And apparently nothing to do in the evening, on a Saturday night.

Ah Salt Spring! I must go now and take my daughter and her friends to yoga… and while they’re there I’ll sit at the library and read angry letters to the editor in the Driftwood.
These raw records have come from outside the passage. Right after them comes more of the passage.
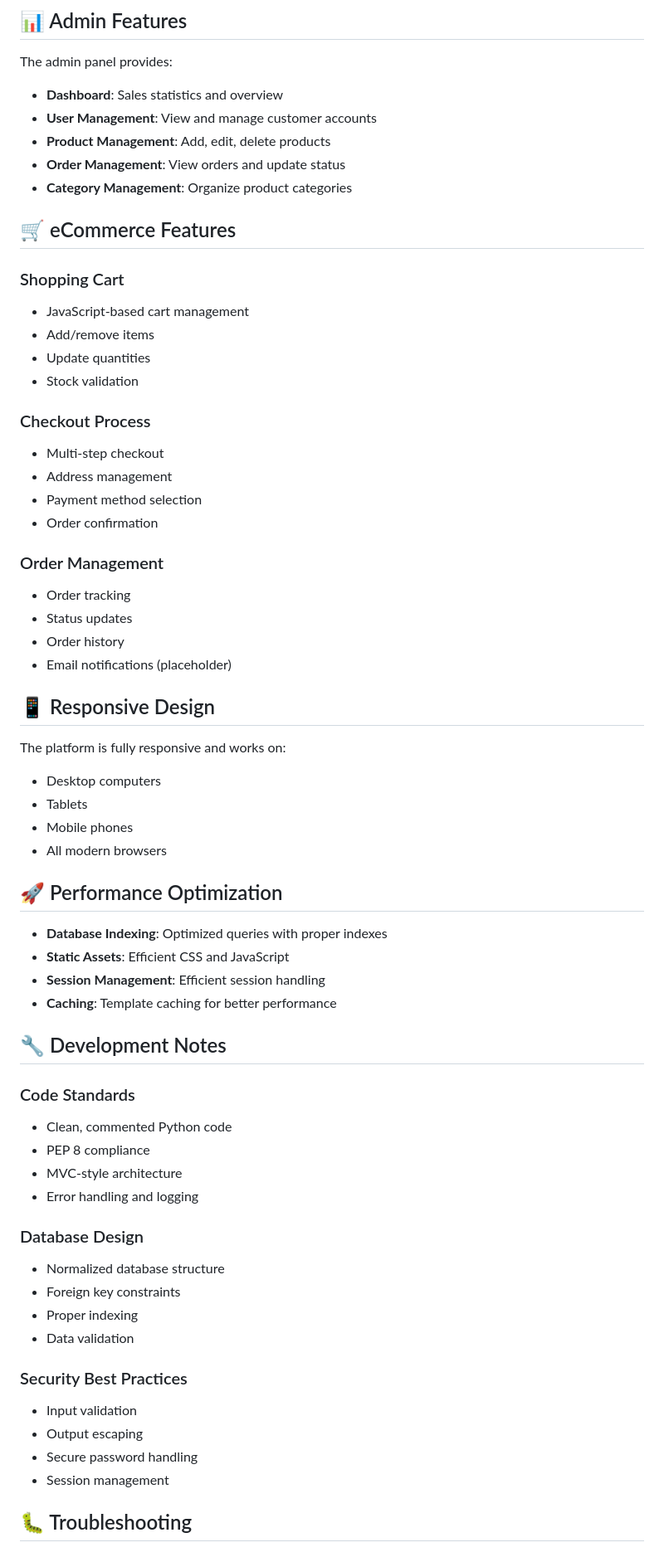
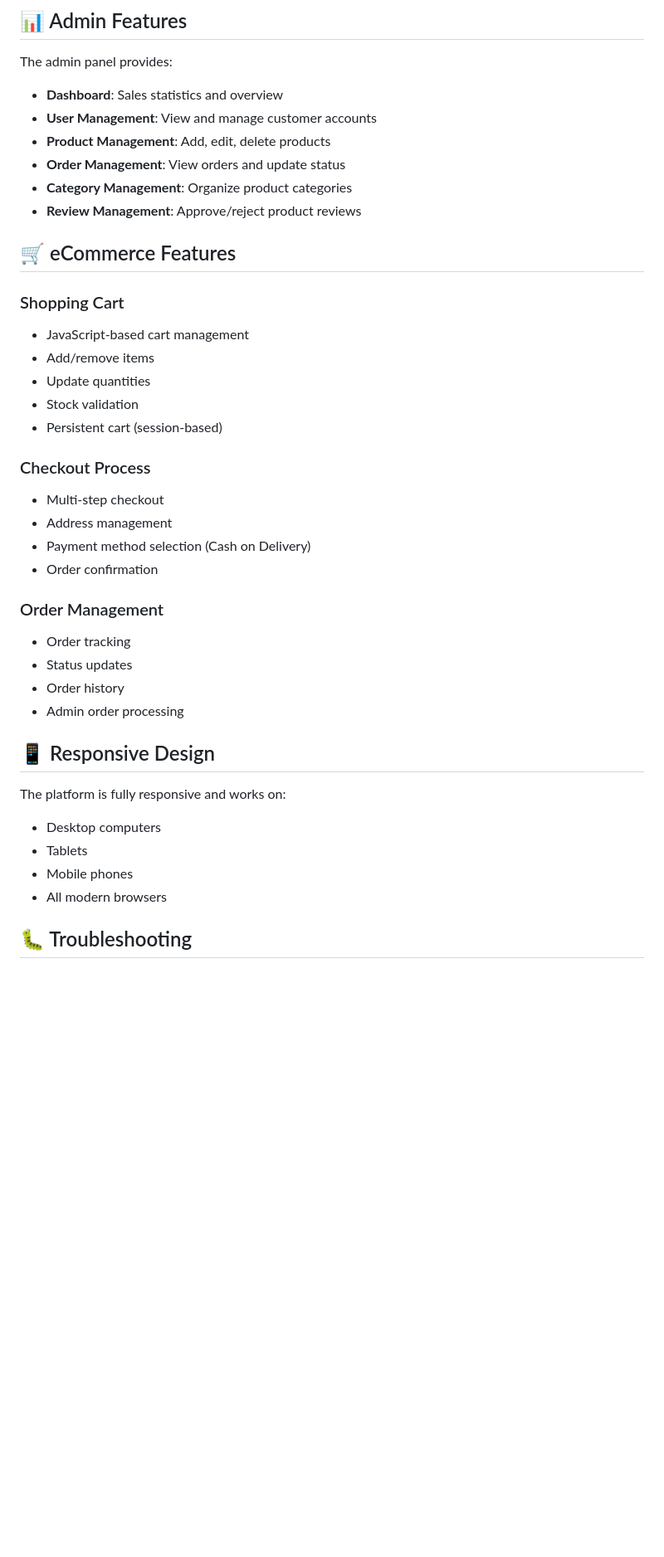
Before and after one commit to foysalpranto121/E-Commerce-Website-LifestyleMart, a Markdown page: README.md, the part around one of its changes. Shown at 83% size. Rendered like a GitHub page; blank space fills up the shorter version.

```diff
--- a/README.md
+++ b/README.md
@@ -189,6 +201,7 @@ The admin panel provides:
 - **Product Management**: Add, edit, delete products
 - **Order Management**: View orders and update status
 - **Category Management**: Organize product categories
+- **Review Management**: Approve/reject product reviews
 
 ## 🛒 eCommerce Features
 
@@ -197,18 +210,19 @@ The admin panel provides:
 - Add/remove items
 - Update quantities
 - Stock validation
+- Persistent cart (session-based)
 
 ### Checkout Process
 - Multi-step checkout
 - Address management
-- Payment method selection
+- Payment method selection (Cash on Delivery)
 - Order confirmation
 
 ### Order Management
 - Order tracking
 - Status updates
 - Order history
-- Email notifications (placeholder)
+- Admin order processing
 
 ## 📱 Responsive Design
 
@@ -218,33 +232,6 @@ The platform is fully responsive and works on:
 - Mobile phones
 - All modern browsers
 
-## 🚀 Performance Optimization
-
-- **Database Indexing**: Optimized queries with proper indexes
-- **Static Assets**: Efficient CSS and JavaScript
-- **Session Management**: Efficient session handling
-- **Caching**: Template caching for better performance
-
-## 🔧 Development Notes
-
-### Code Standards
-- Clean, commented Python code
-- PEP 8 compliance
-- MVC-style architecture
-- Error handling and logging
-
-### Database Design
-- Normalized database structure
-- Foreign key constraints
-- Proper indexing
-- Data validation
-
-### Security Best Practices
-- Input validation
-- Output escaping
-- Secure password handling
-- Session management
-
 ## 🐛 Troubleshooting
 
 ### Common Issues
```
Also changed, not shown: other parts of README.md (+73 -76 lines).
Or not.

See the original Exchange post here.

 

Laid-back Friendly Saltspring

DSC08096 - Version 2Considering they’re living in an island paradise, I’m always amazed at how CRANKY Saltspringers are.

One Year Later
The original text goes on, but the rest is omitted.